§ Source data:
--------------------------------------------------

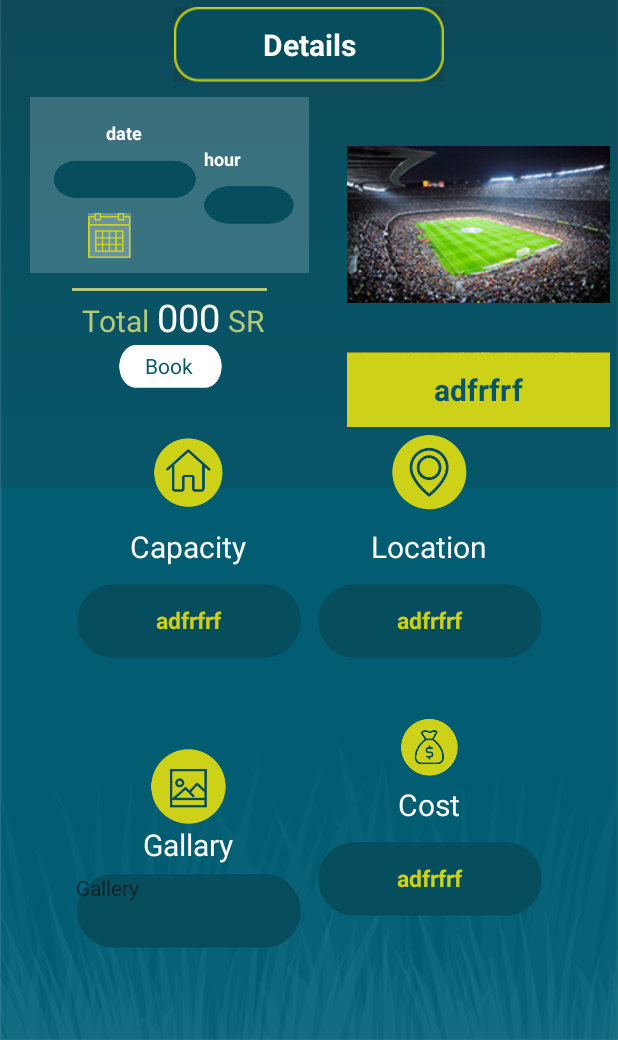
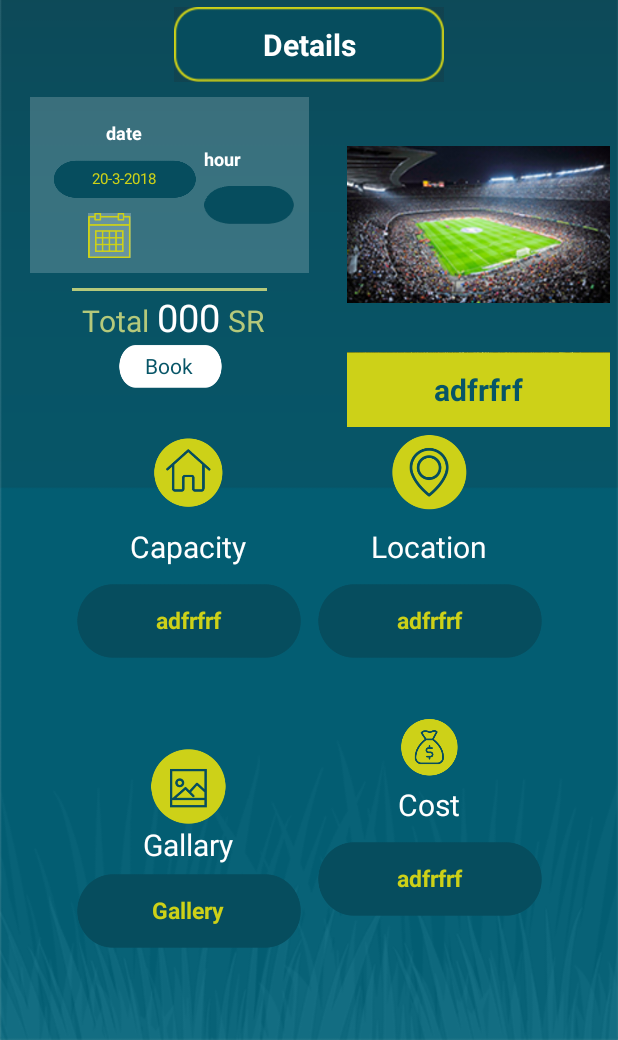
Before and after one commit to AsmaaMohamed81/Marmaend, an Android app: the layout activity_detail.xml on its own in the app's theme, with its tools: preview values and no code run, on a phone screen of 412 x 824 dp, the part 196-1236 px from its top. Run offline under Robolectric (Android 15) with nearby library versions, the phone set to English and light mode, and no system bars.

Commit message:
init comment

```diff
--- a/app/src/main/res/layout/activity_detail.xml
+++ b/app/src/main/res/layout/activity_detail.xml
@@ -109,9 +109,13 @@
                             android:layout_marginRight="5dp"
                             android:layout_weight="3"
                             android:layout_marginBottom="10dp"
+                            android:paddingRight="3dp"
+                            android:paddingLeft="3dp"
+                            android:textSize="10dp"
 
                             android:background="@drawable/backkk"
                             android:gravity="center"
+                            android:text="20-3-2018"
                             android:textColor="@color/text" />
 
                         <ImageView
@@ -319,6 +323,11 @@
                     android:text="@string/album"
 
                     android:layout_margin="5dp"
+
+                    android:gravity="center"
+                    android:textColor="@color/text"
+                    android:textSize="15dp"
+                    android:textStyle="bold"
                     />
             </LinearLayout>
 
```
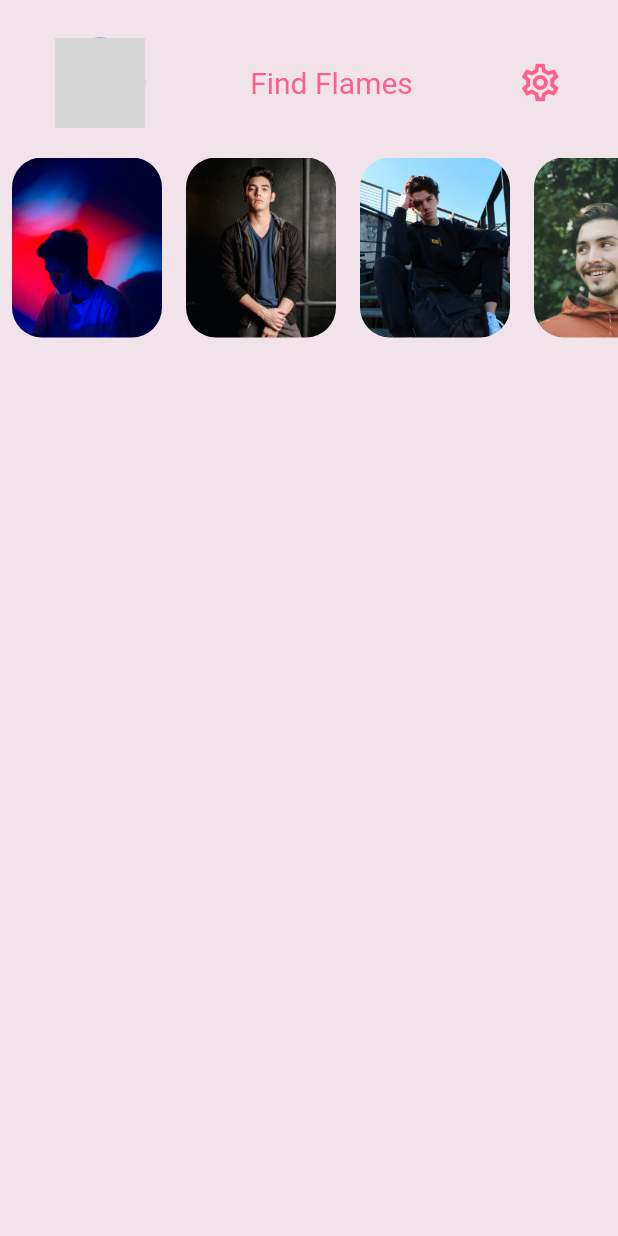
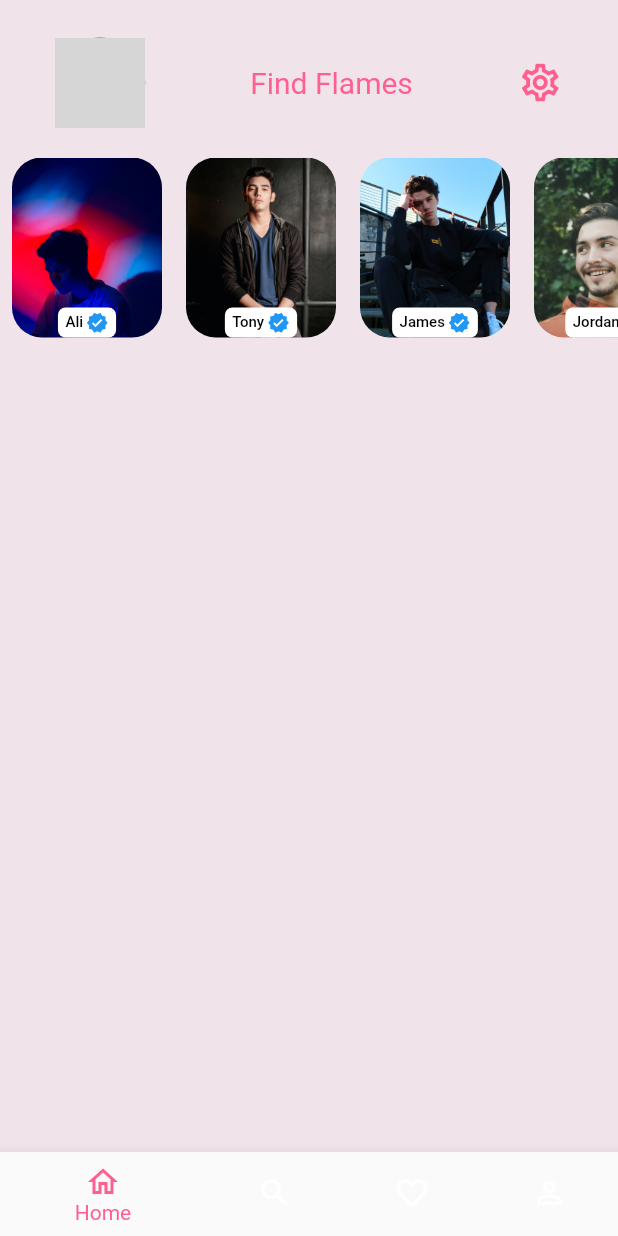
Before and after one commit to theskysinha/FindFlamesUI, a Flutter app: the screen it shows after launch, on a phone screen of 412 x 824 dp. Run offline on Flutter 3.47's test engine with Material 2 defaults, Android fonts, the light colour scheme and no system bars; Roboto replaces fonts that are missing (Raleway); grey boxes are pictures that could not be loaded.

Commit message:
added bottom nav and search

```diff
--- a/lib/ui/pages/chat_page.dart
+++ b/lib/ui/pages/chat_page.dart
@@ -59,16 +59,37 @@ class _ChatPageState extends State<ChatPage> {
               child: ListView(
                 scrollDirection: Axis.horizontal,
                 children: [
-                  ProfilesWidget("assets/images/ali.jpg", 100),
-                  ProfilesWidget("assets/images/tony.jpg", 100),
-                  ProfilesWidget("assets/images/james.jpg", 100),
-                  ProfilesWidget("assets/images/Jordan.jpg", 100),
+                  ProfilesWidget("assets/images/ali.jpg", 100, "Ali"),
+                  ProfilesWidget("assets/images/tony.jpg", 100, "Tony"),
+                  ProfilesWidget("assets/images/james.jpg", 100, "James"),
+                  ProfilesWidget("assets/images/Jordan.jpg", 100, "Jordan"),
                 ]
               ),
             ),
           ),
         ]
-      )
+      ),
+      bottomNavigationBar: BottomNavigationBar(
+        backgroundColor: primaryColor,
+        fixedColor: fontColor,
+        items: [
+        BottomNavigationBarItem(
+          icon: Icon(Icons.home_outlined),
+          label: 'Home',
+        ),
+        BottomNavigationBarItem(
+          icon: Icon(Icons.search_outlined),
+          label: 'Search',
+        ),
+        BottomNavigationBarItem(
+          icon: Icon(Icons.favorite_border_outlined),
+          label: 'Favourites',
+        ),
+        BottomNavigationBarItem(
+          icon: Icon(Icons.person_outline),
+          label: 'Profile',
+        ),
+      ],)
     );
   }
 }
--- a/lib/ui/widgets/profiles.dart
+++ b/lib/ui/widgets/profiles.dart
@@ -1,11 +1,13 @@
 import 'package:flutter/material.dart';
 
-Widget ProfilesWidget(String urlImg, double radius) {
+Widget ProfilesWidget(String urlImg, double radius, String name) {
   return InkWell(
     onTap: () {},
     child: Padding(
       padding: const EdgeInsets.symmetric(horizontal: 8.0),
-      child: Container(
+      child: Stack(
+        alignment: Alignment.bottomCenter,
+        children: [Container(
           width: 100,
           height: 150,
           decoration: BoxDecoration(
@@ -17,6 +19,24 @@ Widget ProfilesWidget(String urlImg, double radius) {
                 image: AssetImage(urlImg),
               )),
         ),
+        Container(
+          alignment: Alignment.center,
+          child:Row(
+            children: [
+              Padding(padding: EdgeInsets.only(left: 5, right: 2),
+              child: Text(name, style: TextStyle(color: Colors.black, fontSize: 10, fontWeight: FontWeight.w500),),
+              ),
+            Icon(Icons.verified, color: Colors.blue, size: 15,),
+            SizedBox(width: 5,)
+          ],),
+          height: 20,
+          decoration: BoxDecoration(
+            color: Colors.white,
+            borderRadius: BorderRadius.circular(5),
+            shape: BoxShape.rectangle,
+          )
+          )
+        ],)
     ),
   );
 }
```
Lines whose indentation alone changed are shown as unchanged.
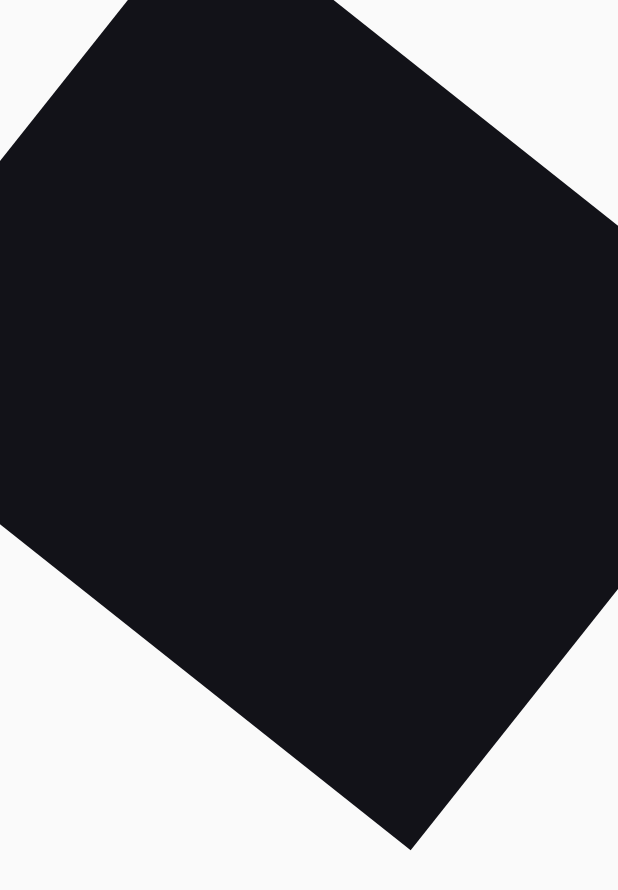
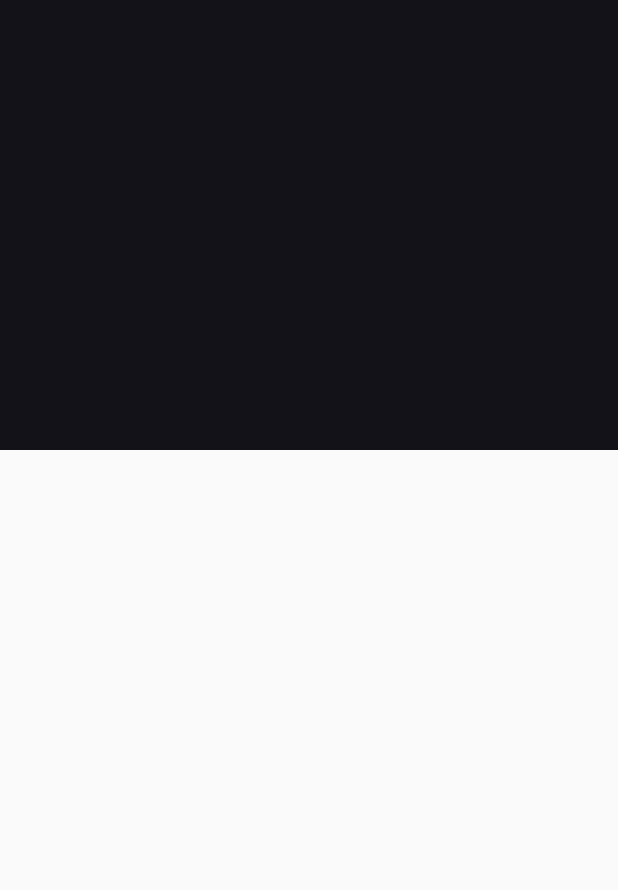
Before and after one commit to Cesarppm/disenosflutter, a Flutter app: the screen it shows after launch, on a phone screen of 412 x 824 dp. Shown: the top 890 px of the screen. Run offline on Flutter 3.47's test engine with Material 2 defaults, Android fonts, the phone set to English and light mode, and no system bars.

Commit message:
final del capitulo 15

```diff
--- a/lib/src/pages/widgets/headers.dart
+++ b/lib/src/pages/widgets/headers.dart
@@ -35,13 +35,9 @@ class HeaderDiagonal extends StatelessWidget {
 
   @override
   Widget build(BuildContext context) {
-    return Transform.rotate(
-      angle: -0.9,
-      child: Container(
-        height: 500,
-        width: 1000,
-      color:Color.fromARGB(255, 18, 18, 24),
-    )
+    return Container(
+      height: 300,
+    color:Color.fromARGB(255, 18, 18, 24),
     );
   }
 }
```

--------------------------------------------------

§ Exercise brief:
Every line of the material should be repeated precisely; pictures are to be excluded.

§ Result:
Before and after one commit to AsmaaMohamed81/Marmaend, an Android app: the layout activity_detail.xml on its own in the app's theme, with its tools: preview values and no code run, on a phone screen of 412 x 824 dp, the part 196-1236 px from its top. Run offline under Robolectric (Android 15) with nearby library versions, the phone set to English and light mode, and no system bars.

Commit message:
init comment

```diff
--- a/app/src/main/res/layout/activity_detail.xml
+++ b/app/src/main/res/layout/activity_detail.xml
@@ -109,9 +109,13 @@
                             android:layout_marginRight="5dp"
                             android:layout_weight="3"
                             android:layout_marginBottom="10dp"
+                            android:paddingRight="3dp"
+                            android:paddingLeft="3dp"
+                            android:textSize="10dp"
 
                             android:background="@drawable/backkk"
                             android:gravity="center"
+                            android:text="20-3-2018"
                             android:textColor="@color/text" />
 
                         <ImageView
@@ -319,6 +323,11 @@
                     android:text="@string/album"
 
                     android:layout_margin="5dp"
+
+                    android:gravity="center"
+                    android:textColor="@color/text"
+                    android:textSize="15dp"
+                    android:textStyle="bold"
                     />
             </LinearLayout>
 
```
Before and after one commit to theskysinha/FindFlamesUI, a Flutter app: the screen it shows after launch, on a phone screen of 412 x 824 dp. Run offline on Flutter 3.47's test engine with Material 2 defaults, Android fonts, the light colour scheme and no system bars; Roboto replaces fonts that are missing (Raleway); grey boxes are pictures that could not be loaded.

Commit message:
added bottom nav and search

```diff
--- a/lib/ui/pages/chat_page.dart
+++ b/lib/ui/pages/chat_page.dart
@@ -59,16 +59,37 @@ class _ChatPageState extends State<ChatPage> {
               child: ListView(
                 scrollDirection: Axis.horizontal,
                 children: [
-                  ProfilesWidget("assets/images/ali.jpg", 100),
-                  ProfilesWidget("assets/images/tony.jpg", 100),
-                  ProfilesWidget("assets/images/james.jpg", 100),
-                  ProfilesWidget("assets/images/Jordan.jpg", 100),
+                  ProfilesWidget("assets/images/ali.jpg", 100, "Ali"),
+                  ProfilesWidget("assets/images/tony.jpg", 100, "Tony"),
+                  ProfilesWidget("assets/images/james.jpg", 100, "James"),
+                  ProfilesWidget("assets/images/Jordan.jpg", 100, "Jordan"),
                 ]
               ),
             ),
           ),
         ]
-      )
+      ),
+      bottomNavigationBar: BottomNavigationBar(
+        backgroundColor: primaryColor,
+        fixedColor: fontColor,
+        items: [
+        BottomNavigationBarItem(
+          icon: Icon(Icons.home_outlined),
+          label: 'Home',
+        ),
+        BottomNavigationBarItem(
+          icon: Icon(Icons.search_outlined),
+          label: 'Search',
+        ),
+        BottomNavigationBarItem(
+          icon: Icon(Icons.favorite_border_outlined),
+          label: 'Favourites',
+        ),
+        BottomNavigationBarItem(
+          icon: Icon(Icons.person_outline),
+          label: 'Profile',
+        ),
+      ],)
     );
   }
 }
--- a/lib/ui/widgets/profiles.dart
+++ b/lib/ui/widgets/profiles.dart
@@ -1,11 +1,13 @@
 import 'package:flutter/material.dart';
 
-Widget ProfilesWidget(String urlImg, double radius) {
+Widget ProfilesWidget(String urlImg, double radius, String name) {
   return InkWell(
     onTap: () {},
     child: Padding(
       padding: const EdgeInsets.symmetric(horizontal: 8.0),
-      child: Container(
+      child: Stack(
+        alignment: Alignment.bottomCenter,
+        children: [Container(
           width: 100,
           height: 150,
           decoration: BoxDecoration(
@@ -17,6 +19,24 @@ Widget ProfilesWidget(String urlImg, double radius) {
                 image: AssetImage(urlImg),
               )),
         ),
+        Container(
+          alignment: Alignment.center,
+          child:Row(
+            children: [
+              Padding(padding: EdgeInsets.only(left: 5, right: 2),
+              child: Text(name, style: TextStyle(color: Colors.black, fontSize: 10, fontWeight: FontWeight.w500),),
+              ),
+            Icon(Icons.verified, color: Colors.blue, size: 15,),
+            SizedBox(width: 5,)
+          ],),
+          height: 20,
+          decoration: BoxDecoration(
+            color: Colors.white,
+            borderRadius: BorderRadius.circular(5),
+            shape: BoxShape.rectangle,
+          )
+          )
+        ],)
     ),
   );
 }
```
Lines whose indentation alone changed are shown as unchanged.
Before and after one commit to Cesarppm/disenosflutter, a Flutter app: the screen it shows after launch, on a phone screen of 412 x 824 dp. Shown: the top 890 px of the screen. Run offline on Flutter 3.47's test engine with Material 2 defaults, Android fonts, the phone set to English and light mode, and no system bars.

Commit message:
final del capitulo 15

```diff
--- a/lib/src/pages/widgets/headers.dart
+++ b/lib/src/pages/widgets/headers.dart
@@ -35,13 +35,9 @@ class HeaderDiagonal extends StatelessWidget {
 
   @override
   Widget build(BuildContext context) {
-    return Transform.rotate(
-      angle: -0.9,
-      child: Container(
-        height: 500,
-        width: 1000,
-      color:Color.fromARGB(255, 18, 18, 24),
-    )
+    return Container(
+      height: 300,
+    color:Color.fromARGB(255, 18, 18, 24),
     );
   }
 }
```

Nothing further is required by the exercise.